#### What to do
Tally the lines of the entries below that hold the word "donorcase", and please give only the total.
┄┄┄┄┄┄┄┄┄┄┄┄┄┄┄┄┄┄┄┄
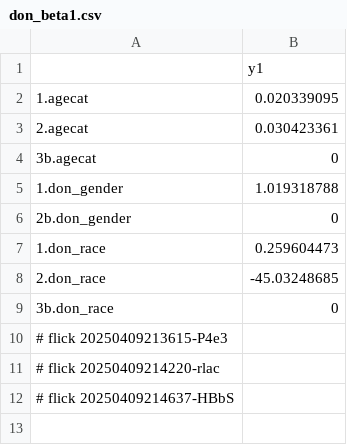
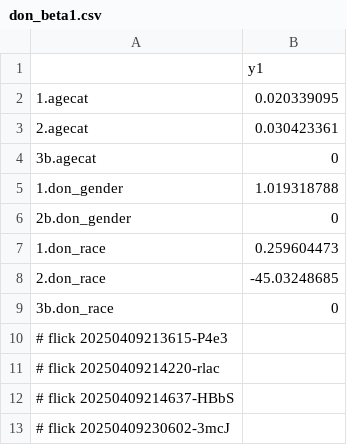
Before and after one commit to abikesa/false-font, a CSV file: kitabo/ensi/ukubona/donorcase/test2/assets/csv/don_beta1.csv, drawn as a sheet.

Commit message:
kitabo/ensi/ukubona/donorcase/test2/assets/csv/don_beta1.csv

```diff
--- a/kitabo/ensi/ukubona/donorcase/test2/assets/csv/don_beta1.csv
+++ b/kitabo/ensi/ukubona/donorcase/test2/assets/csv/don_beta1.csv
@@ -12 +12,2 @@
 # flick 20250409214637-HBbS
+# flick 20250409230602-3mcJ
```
┄┄┄┄┄┄┄┄┄┄┄┄┄┄┄┄┄┄┄┄
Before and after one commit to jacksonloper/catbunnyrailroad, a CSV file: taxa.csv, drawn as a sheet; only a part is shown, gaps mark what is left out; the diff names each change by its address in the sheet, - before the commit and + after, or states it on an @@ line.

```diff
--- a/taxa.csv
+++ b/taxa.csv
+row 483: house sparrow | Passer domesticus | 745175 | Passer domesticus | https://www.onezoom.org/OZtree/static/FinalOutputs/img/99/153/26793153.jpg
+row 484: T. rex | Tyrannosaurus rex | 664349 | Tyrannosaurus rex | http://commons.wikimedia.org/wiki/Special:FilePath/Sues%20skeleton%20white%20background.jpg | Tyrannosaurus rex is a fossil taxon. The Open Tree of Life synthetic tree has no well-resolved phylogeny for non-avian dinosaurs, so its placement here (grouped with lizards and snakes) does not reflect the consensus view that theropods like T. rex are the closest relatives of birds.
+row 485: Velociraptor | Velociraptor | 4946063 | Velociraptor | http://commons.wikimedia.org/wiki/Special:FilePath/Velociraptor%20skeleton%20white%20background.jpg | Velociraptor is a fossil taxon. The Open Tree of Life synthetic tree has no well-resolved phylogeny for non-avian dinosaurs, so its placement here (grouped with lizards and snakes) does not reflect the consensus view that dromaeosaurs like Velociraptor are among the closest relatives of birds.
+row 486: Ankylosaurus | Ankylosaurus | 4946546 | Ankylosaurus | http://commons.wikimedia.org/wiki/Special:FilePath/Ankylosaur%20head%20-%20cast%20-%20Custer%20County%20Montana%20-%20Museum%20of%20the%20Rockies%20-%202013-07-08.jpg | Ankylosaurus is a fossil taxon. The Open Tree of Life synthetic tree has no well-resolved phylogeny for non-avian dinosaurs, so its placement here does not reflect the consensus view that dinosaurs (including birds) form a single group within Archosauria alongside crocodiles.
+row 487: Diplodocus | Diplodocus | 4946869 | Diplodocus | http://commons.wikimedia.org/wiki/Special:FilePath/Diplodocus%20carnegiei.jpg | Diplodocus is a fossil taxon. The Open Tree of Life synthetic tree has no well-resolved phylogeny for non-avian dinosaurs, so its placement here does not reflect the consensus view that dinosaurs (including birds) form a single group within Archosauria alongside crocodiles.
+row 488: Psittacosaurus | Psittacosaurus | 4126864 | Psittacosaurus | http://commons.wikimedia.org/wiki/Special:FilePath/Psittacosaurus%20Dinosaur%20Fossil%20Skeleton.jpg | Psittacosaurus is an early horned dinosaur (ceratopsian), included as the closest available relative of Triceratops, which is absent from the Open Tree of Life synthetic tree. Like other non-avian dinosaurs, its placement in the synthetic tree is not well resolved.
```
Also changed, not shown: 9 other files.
┄┄┄┄┄┄┄┄┄┄┄┄┄┄┄┄┄┄┄┄
#### Answer section
4